- **Data records**
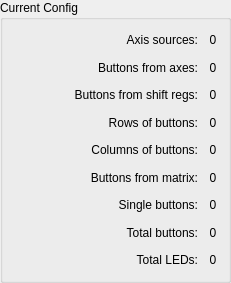
Qt form src/widgets/pins/currentconfig.ui (FreeJoy-Team/FreeJoyConfiguratorQt) before a commit.
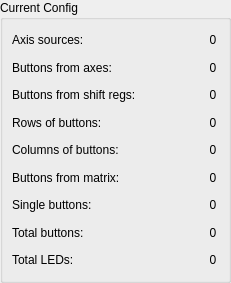
The same form after that commit.

What changed in the file:
```diff
--- a/src/widgets/pins/currentconfig.ui
+++ b/src/widgets/pins/currentconfig.ui
@@ -66,7 +66,7 @@
          <string>Rows of buttons:</string>
         </property>
         <property name="alignment">
-         <set>Qt::AlignRight|Qt::AlignTrailing|Qt::AlignVCenter</set>
+         <set>Qt::AlignLeading|Qt::AlignLeft|Qt::AlignVCenter</set>
         </property>
        </widget>
       </item>
@@ -76,7 +76,7 @@
          <string>Columns of buttons:</string>
         </property>
         <property name="alignment">
-         <set>Qt::AlignRight|Qt::AlignTrailing|Qt::AlignVCenter</set>
+         <set>Qt::AlignLeading|Qt::AlignLeft|Qt::AlignVCenter</set>
         </property>
        </widget>
       </item>
@@ -86,7 +86,7 @@
          <string>Axis sources:</string>
         </property>
         <property name="alignment">
-         <set>Qt::AlignRight|Qt::AlignTrailing|Qt::AlignVCenter</set>
+         <set>Qt::AlignLeading|Qt::AlignLeft|Qt::AlignVCenter</set>
         </property>
        </widget>
       </item>
@@ -96,7 +96,7 @@
          <string>Single buttons:</string>
         </property>
         <property name="alignment">
-         <set>Qt::AlignRight|Qt::AlignTrailing|Qt::AlignVCenter</set>
+         <set>Qt::AlignLeading|Qt::AlignLeft|Qt::AlignVCenter</set>
         </property>
        </widget>
       </item>
@@ -106,7 +106,7 @@
          <string>Total LEDs:</string>
         </property>
         <property name="alignment">
-         <set>Qt::AlignRight|Qt::AlignTrailing|Qt::AlignVCenter</set>
+         <set>Qt::AlignLeading|Qt::AlignLeft|Qt::AlignVCenter</set>
         </property>
        </widget>
       </item>
@@ -116,7 +116,7 @@
          <string>Buttons from matrix:</string>
         </property>
         <property name="alignment">
-         <set>Qt::AlignRight|Qt::AlignTrailing|Qt::AlignVCenter</set>
+         <set>Qt::AlignLeading|Qt::AlignLeft|Qt::AlignVCenter</set>
         </property>
        </widget>
       </item>
@@ -126,7 +126,7 @@
          <string>Total buttons:</string>
         </property>
         <property name="alignment">
-         <set>Qt::AlignRight|Qt::AlignTrailing|Qt::AlignVCenter</set>
+         <set>Qt::AlignLeading|Qt::AlignLeft|Qt::AlignVCenter</set>
         </property>
        </widget>
       </item>
@@ -224,7 +224,7 @@
          <string>Buttons from axes:</string>
         </property>
         <property name="alignment">
-         <set>Qt::AlignRight|Qt::AlignTrailing|Qt::AlignVCenter</set>
+         <set>Qt::AlignLeading|Qt::AlignLeft|Qt::AlignVCenter</set>
         </property>
        </widget>
       </item>
@@ -294,7 +294,7 @@
          <string>Buttons from shift regs:</string>
         </property>
         <property name="alignment">
-         <set>Qt::AlignRight|Qt::AlignTrailing|Qt::AlignVCenter</set>
+         <set>Qt::AlignLeading|Qt::AlignLeft|Qt::AlignVCenter</set>
         </property>
        </widget>
       </item>
```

- **Exercise instructions**
Each record above must be retyped exactly as given, with the images excluded.

- **Written solution**
Qt form src/widgets/pins/currentconfig.ui (FreeJoy-Team/FreeJoyConfiguratorQt) before a commit.
The same form after that commit.

What changed in the file:
```diff
--- a/src/widgets/pins/currentconfig.ui
+++ b/src/widgets/pins/currentconfig.ui
@@ -66,7 +66,7 @@
          <string>Rows of buttons:</string>
         </property>
         <property name="alignment">
-         <set>Qt::AlignRight|Qt::AlignTrailing|Qt::AlignVCenter</set>
+         <set>Qt::AlignLeading|Qt::AlignLeft|Qt::AlignVCenter</set>
         </property>
        </widget>
       </item>
@@ -76,7 +76,7 @@
          <string>Columns of buttons:</string>
         </property>
         <property name="alignment">
-         <set>Qt::AlignRight|Qt::AlignTrailing|Qt::AlignVCenter</set>
+         <set>Qt::AlignLeading|Qt::AlignLeft|Qt::AlignVCenter</set>
         </property>
        </widget>
       </item>
@@ -86,7 +86,7 @@
          <string>Axis sources:</string>
         </property>
         <property name="alignment">
-         <set>Qt::AlignRight|Qt::AlignTrailing|Qt::AlignVCenter</set>
+         <set>Qt::AlignLeading|Qt::AlignLeft|Qt::AlignVCenter</set>
         </property>
        </widget>
       </item>
@@ -96,7 +96,7 @@
          <string>Single buttons:</string>
         </property>
         <property name="alignment">
-         <set>Qt::AlignRight|Qt::AlignTrailing|Qt::AlignVCenter</set>
+         <set>Qt::AlignLeading|Qt::AlignLeft|Qt::AlignVCenter</set>
         </property>
        </widget>
       </item>
@@ -106,7 +106,7 @@
          <string>Total LEDs:</string>
         </property>
         <property name="alignment">
-         <set>Qt::AlignRight|Qt::AlignTrailing|Qt::AlignVCenter</set>
+         <set>Qt::AlignLeading|Qt::AlignLeft|Qt::AlignVCenter</set>
         </property>
        </widget>
       </item>
@@ -116,7 +116,7 @@
          <string>Buttons from matrix:</string>
         </property>
         <property name="alignment">
-         <set>Qt::AlignRight|Qt::AlignTrailing|Qt::AlignVCenter</set>
+         <set>Qt::AlignLeading|Qt::AlignLeft|Qt::AlignVCenter</set>
         </property>
        </widget>
       </item>
@@ -126,7 +126,7 @@
          <string>Total buttons:</string>
         </property>
         <property name="alignment">
-         <set>Qt::AlignRight|Qt::AlignTrailing|Qt::AlignVCenter</set>
+         <set>Qt::AlignLeading|Qt::AlignLeft|Qt::AlignVCenter</set>
         </property>
        </widget>
       </item>
@@ -224,7 +224,7 @@
          <string>Buttons from axes:</string>
         </property>
         <property name="alignment">
-         <set>Qt::AlignRight|Qt::AlignTrailing|Qt::AlignVCenter</set>
+         <set>Qt::AlignLeading|Qt::AlignLeft|Qt::AlignVCenter</set>
         </property>
        </widget>
       </item>
@@ -294,7 +294,7 @@
          <string>Buttons from shift regs:</string>
         </property>
         <property name="alignment">
-         <set>Qt::AlignRight|Qt::AlignTrailing|Qt::AlignVCenter</set>
+         <set>Qt::AlignLeading|Qt::AlignLeft|Qt::AlignVCenter</set>
         </property>
        </widget>
       </item>
```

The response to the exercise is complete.